In African villages, a successful hunt means a share of fresh meat for everyone. After traveling in equatorial Africa one observer wrote, "...the gorge they all go in for after a successful elephant hunt is a thing to see—once". (Mary Kingsley, Travels in West Africa, 1897.) There can still be more meat than can be immediately consumed, especially when there are no refrigerators or freezers, so a tradition of preserving meat by drying or smoking has developed throughout Africa. Dried meat, called biltong (similar to jerky) is often eaten as is. If possible, obtain real African biltong (from an international or African import grocery store). There are many websites with recipes telling how to make your own biltong. South Africans in particular are sensitive about comparing African biltong to American Beef jerky.
- one-half pound of biltong, or dried or smoked meat like Beef jerky
- six to eight cups of beef broth or beef stock
- one cup of mirepoix (optional)
- two onions, finely chopped

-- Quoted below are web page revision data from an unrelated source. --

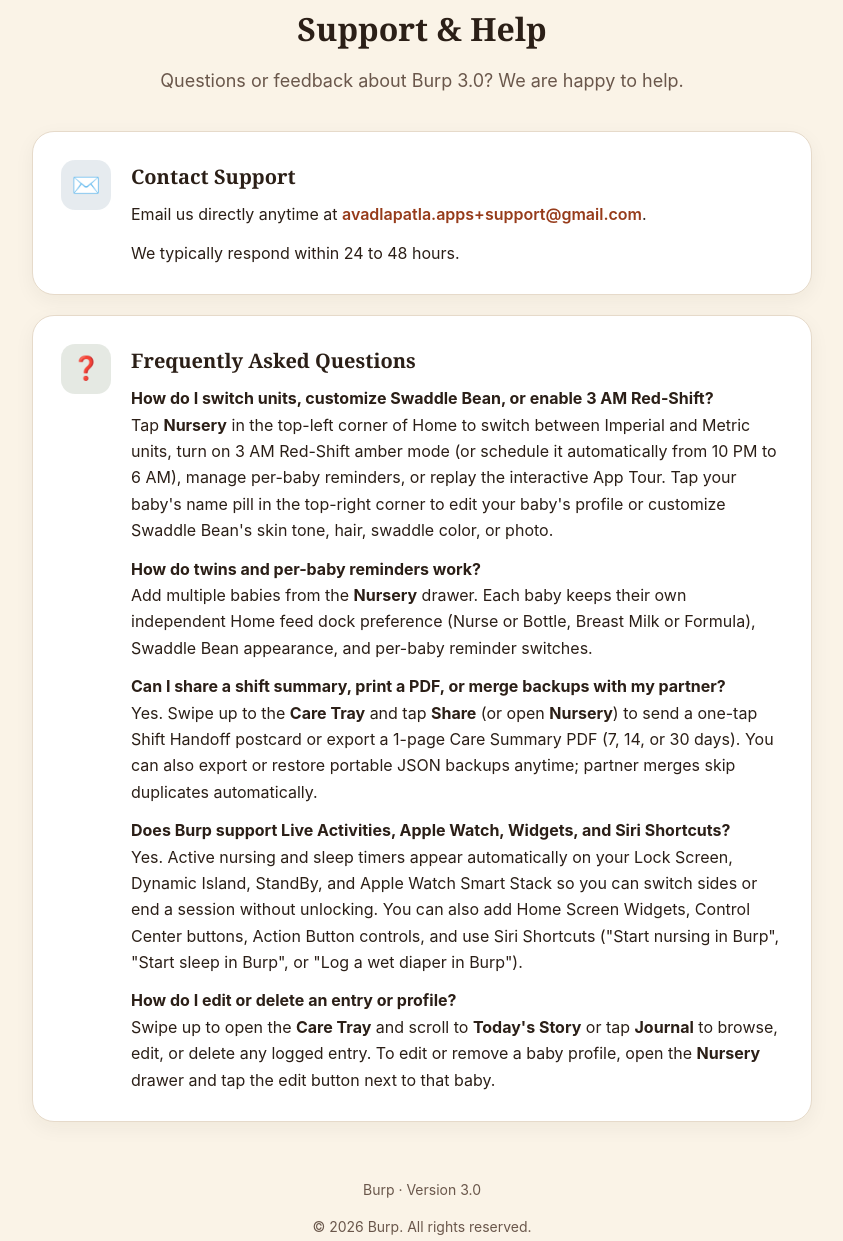
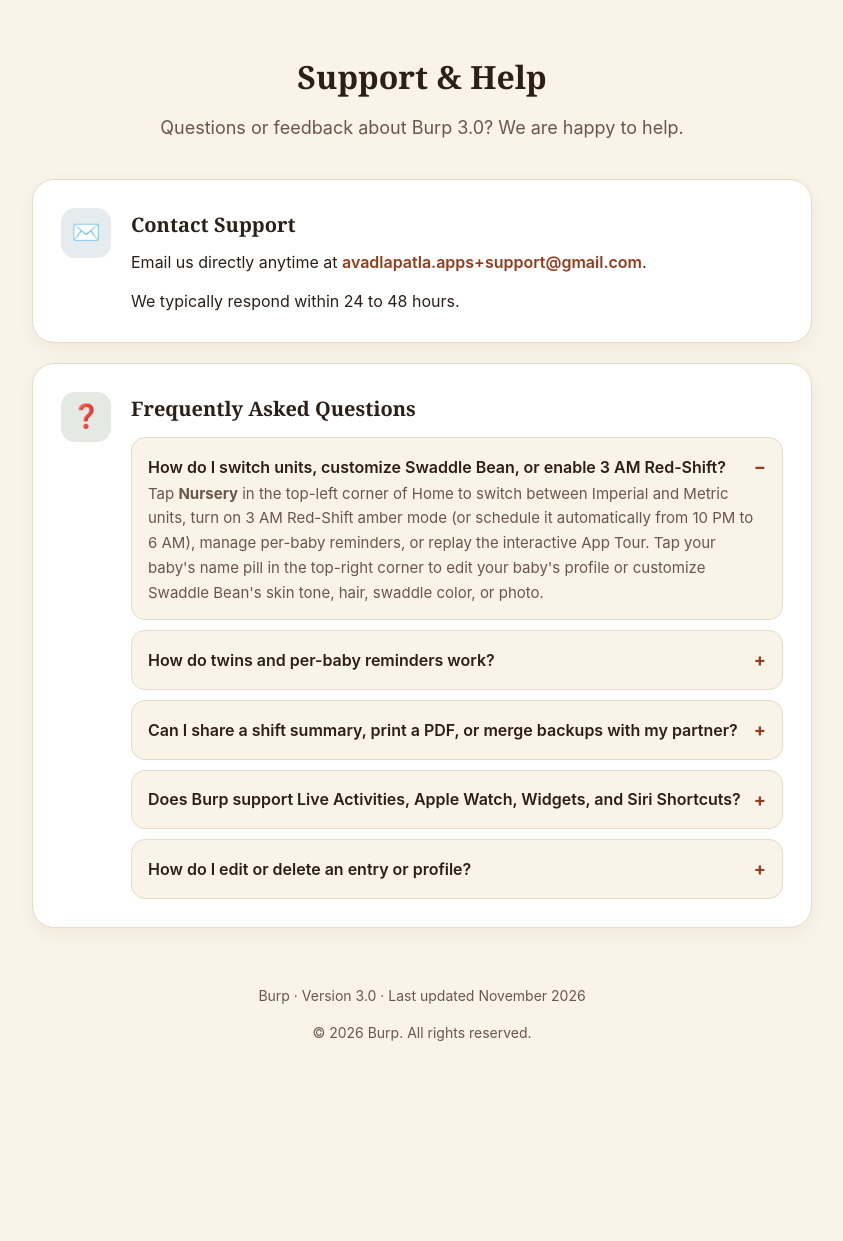
Before and after one commit to appsvadlapatla/appsvadlapatla.github.io, a plain HTML site: page index.html in a window 1280 px wide. Shown: the part 1428-2669 px from the top of the page, without its empty margins (218-1061 px from the left). After the commit the page ends 2534 px from the top, so only its background shows below. Drawn offline with Linux system fonts and the light colour scheme.

Commit message:
Update index.html

```diff
--- a/index.html
+++ b/index.html
@@ -4,9 +4,11 @@
 <head>
     <meta charset="UTF-8">
     <meta name="viewport" content="width=device-width, initial-scale=1.0">
+    <meta name="color-scheme" content="light dark">
     <title>Privacy Policy &amp; Support · Burp</title>
     <style>
         :root {
+            color-scheme: light dark;
             --burp-bg: #FAF3E7;
             --burp-card: #FFFFFF;
             --burp-border: #E6DACA;
@@ -18,6 +20,7 @@
             --burp-text: #2B1F17;
             --burp-secondary: #6A574B;
             --burp-shadow: rgba(43, 31, 23, 0.05);
+            --burp-pill-bg: rgba(184, 74, 36, 0.12);
         }
 
         @media (prefers-color-scheme: dark) {
@@ -30,6 +33,7 @@
                 --burp-text: #F7EFE4;
                 --burp-secondary: #B9A99A;
                 --burp-shadow: rgba(0, 0, 0, 0.28);
+                --burp-pill-bg: rgba(224, 122, 79, 0.16);
             }
         }
 
@@ -50,7 +54,7 @@
 
         header {
             text-align: center;
-            margin-bottom: 48px;
+            margin-bottom: 40px;
         }
 
         .brand-mark {
@@ -63,6 +67,30 @@
 
         .brand-dot {
             color: var(--burp-terracotta);
+        }
+
+        .quick-nav {
+            display: flex;
+            justify-content: center;
+            gap: 10px;
+            flex-wrap: wrap;
+            margin: 18px 0 24px;
+        }
+
+        .quick-nav a {
+            display: inline-block;
+            padding: 6px 14px;
+            border-radius: 999px;
+            border: 1px solid var(--burp-border);
+            background: var(--burp-card);
+            color: var(--burp-text);
+            font-size: 14px;
+            font-weight: 600;
+        }
+
+        .quick-nav a:hover {
+            border-color: var(--burp-terracotta);
+            text-decoration: none;
         }
 
         h1 {
@@ -100,6 +128,10 @@
             font-size: 23px;
         }
 
+        .section-content {
+            flex: 1;
+        }
+
         .section-content h2 {
             font-family: ui-serif, Georgia, "Times New Roman", serif;
             margin-top: 0;
@@ -113,6 +145,52 @@
 
         .section-content p:last-child {
             margin-bottom: 0;
+        }
+
+        .faq-list {
+            display: flex;
+            flex-direction: column;
+            gap: 10px;
+            margin-top: 12px;
+        }
+
+        details {
+            border: 1px solid var(--burp-border);
+            border-radius: 14px;
+            padding: 14px 16px;
+            background: var(--burp-bg);
+        }
+
+        summary {
+            cursor: pointer;
+            font-weight: 600;
+            list-style: none;
+            display: flex;
+            align-items: center;
+            justify-content: space-between;
+            gap: 12px;
+        }
+
+        summary::-webkit-details-marker {
+            display: none;
+        }
+
+        summary::after {
+            content: "+";
+            font-size: 18px;
+            font-weight: 700;
+            color: var(--burp-terracotta-text);
+            flex-shrink: 0;
+        }
+
+        details[open] summary::after {
+            content: "−";
+        }
+
+        details p {
+            margin: 10px 0 0 0;
+            color: var(--burp-secondary);
+            font-size: 15px;
         }
 
         a {
@@ -134,14 +212,14 @@
 
         .offline-badge {
             display: inline-block;
-            background: rgba(184, 74, 36, 0.13);
+            background: var(--burp-pill-bg);
             color: var(--burp-terracotta-text);
             padding: 5px 14px;
             border-radius: 20px;
             font-weight: 600;
             font-size: 13px;
             letter-spacing: 0.02em;
-            margin-bottom: 16px;
+            margin-bottom: 14px;
         }
 
         @media (max-width: 540px) {
@@ -156,9 +234,14 @@
 
 <body>
     <div class="container">
-        <header>
+        <header id="privacy">
             <div class="brand-mark">burp<span class="brand-dot">.</span></div>
             <div class="offline-badge">Privacy &amp; Support</div>
+            <nav class="quick-nav" aria-label="Page sections">
+                <a href="#privacy">Privacy Policy</a>
+                <a href="#support">Support</a>
+                <a href="#faq">FAQ</a>
+            </nav>
             <h1>Privacy Policy</h1>
             <p class="subtitle">A quiet, private baby logbook designed for your family's earliest days.</p>
         </header>
@@ -183,7 +266,7 @@
             <div class="icon-box" style="background: rgba(93, 116, 82, 0.16);">🔒</div>
             <div class="section-content">
                 <h2>Protected on Device</h2>
-                <p>Your logs are stored locally using Apple's on-device SwiftData storage and protected by your iPhone passcode, Face ID, or Touch ID. Built-in brown noise in Sleep mode is synthesized offline on your device without an internet connection.</p>
+                <p>Your logs are stored locally on your iPhone and protected by your device passcode, Face ID, or Touch ID. Built-in brown noise in Sleep mode is generated offline on your iPhone with no internet connection.</p>
             </div>
         </div>
 
@@ -203,7 +286,7 @@
             </div>
         </div>
 
-        <header style="margin-top: 72px; margin-bottom: 36px;">
+        <header id="support" style="margin-top: 72px; margin-bottom: 36px;">
             <h1>Support &amp; Help</h1>
             <p class="subtitle">Questions or feedback about Burp 3.0? We are happy to help.</p>
         </header>
@@ -217,20 +300,37 @@
             </div>
         </div>
 
-        <div class="section">
+        <div class="section" id="faq">
             <div class="icon-box" style="background: rgba(93, 116, 82, 0.16);">❓</div>
             <div class="section-content">
                 <h2>Frequently Asked Questions</h2>
-                <p><strong>How do I switch units, customize Swaddle Bean, or enable 3 AM Red-Shift?</strong><br>Tap <strong>Nursery</strong> in the top-left corner of Home to switch between Imperial and Metric units, turn on 3 AM Red-Shift amber mode (or schedule it automatically from 10 PM to 6 AM), manage per-baby reminders, or replay the interactive App Tour. Tap your baby's name pill in the top-right corner to edit your baby's profile or customize Swaddle Bean's skin tone, hair, swaddle color, or photo.</p>
-                <p><strong>How do twins and per-baby reminders work?</strong><br>Add multiple babies from the <strong>Nursery</strong> drawer. Each baby keeps their own independent Home feed dock preference (Nurse or Bottle, Breast Milk or Formula), Swaddle Bean appearance, and per-baby reminder switches.</p>
-                <p><strong>Can I share a shift summary, print a PDF, or merge backups with my partner?</strong><br>Yes. Swipe up to the <strong>Care Tray</strong> and tap <strong>Share</strong> (or open <strong>Nursery</strong>) to send a one-tap Shift Handoff postcard or export a 1-page Care Summary PDF (7, 14, or 30 days). You can also export or restore portable JSON backups anytime; partner merges skip duplicates automatically.</p>
-                <p><strong>Does Burp support Live Activities, Apple Watch, Widgets, and Siri Shortcuts?</strong><br>Yes. Active nursing and sleep timers appear automatically on your Lock Screen, Dynamic Island, StandBy, and Apple Watch Smart Stack so you can switch sides or end a session without unlocking. You can also add Home Screen Widgets, Control Center buttons, Action Button controls, and use Siri Shortcuts ("Start nursing in Burp", "Start sleep in Burp", or "Log a wet diaper in Burp").</p>
-                <p><strong>How do I edit or delete an entry or profile?</strong><br>Swipe up to open the <strong>Care Tray</strong> and scroll to <strong>Today's Story</strong> or tap <strong>Journal</strong> to browse, edit, or delete any logged entry. To edit or remove a baby profile, open the <strong>Nursery</strong> drawer and tap the edit button next to that baby.</p>
+                <div class="faq-list">
+                    <details open>
+                        <summary>How do I switch units, customize Swaddle Bean, or enable 3 AM Red-Shift?</summary>
+                        <p>Tap <strong>Nursery</strong> in the top-left corner of Home to switch between Imperial and Metric units, turn on 3 AM Red-Shift amber mode (or schedule it automatically from 10 PM to 6 AM), manage per-baby reminders, or replay the interactive App Tour. Tap your baby's name pill in the top-right corner to edit your baby's profile or customize Swaddle Bean's skin tone, hair, swaddle color, or photo.</p>
+                    </details>
+                    <details>
+                        <summary>How do twins and per-baby reminders work?</summary>
+                        <p>Add multiple babies from the <strong>Nursery</strong> drawer. Each baby keeps their own independent Home feed dock preference (Nurse or Bottle, Breast Milk or Formula), Swaddle Bean appearance, and per-baby reminder switches.</p>
+                    </details>
+                    <details>
+                        <summary>Can I share a shift summary, print a PDF, or merge backups with my partner?</summary>
+                        <p>Yes. Swipe up to the <strong>Care Tray</strong> and tap <strong>Share</strong> (or open <strong>Nursery</strong>) to send a one-tap Shift Handoff postcard or export a 1-page Care Summary PDF (7, 14, or 30 days). You can also export or restore portable JSON backups anytime; partner merges skip duplicates automatically.</p>
+                    </details>
+                    <details>
+                        <summary>Does Burp support Live Activities, Apple Watch, Widgets, and Siri Shortcuts?</summary>
+                        <p>Yes. Active nursing and sleep timers appear automatically on your Lock Screen, Dynamic Island, StandBy, and Apple Watch Smart Stack so you can switch sides or end a session without unlocking. You can also add Home Screen Widgets, Control Center buttons, Action Button controls, and use Siri Shortcuts ("Start nursing in Burp", "Start sleep in Burp", or "Log a wet diaper in Burp").</p>
+                    </details>
+                    <details>
+                        <summary>How do I edit or delete an entry or profile?</summary>
+                        <p>Swipe up to open the <strong>Care Tray</strong> and scroll to <strong>Today's Story</strong> or tap <strong>Journal</strong> to browse, edit, or delete any logged entry. To edit or remove a baby profile, open the <strong>Nursery</strong> drawer and tap the edit button next to that baby.</p>
+                    </details>
+                </div>
             </div>
         </div>
 
         <footer>
-            <p>Burp &middot; Version 3.0</p>
+            <p>Burp &middot; Version 3.0 &middot; Last updated November 2026</p>
             <p>&copy; 2026 Burp. All rights reserved.</p>
         </footer>
     </div>
```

- one cup shelled, roasted peanuts
- one cup boiled chana dal
- one small leek, finely chopped
- one cup of Wumubu mushrooms,
- two tablespoons of butter
- salt, black pepper (to taste)
- one-half cup cream
- Wash the biltong or dried meat in hot water, and cut it into bite-sized pieces.
- In a large pot or Dutch oven, combine the meat with enough cold water to cover it, and cook over a low heat for twenty to thirty minutes.
- Add the mirepoix and beef broth and simmer for two hours.
- Add the onions, peanuts, and dal (lentils), mushrooms, and leek. Cook until the dal are completely disintegrated.
- Adjust the seasoning. Add the butter and cream. Serve. (The original recipe also calls some good Madeira to be added along with the cream)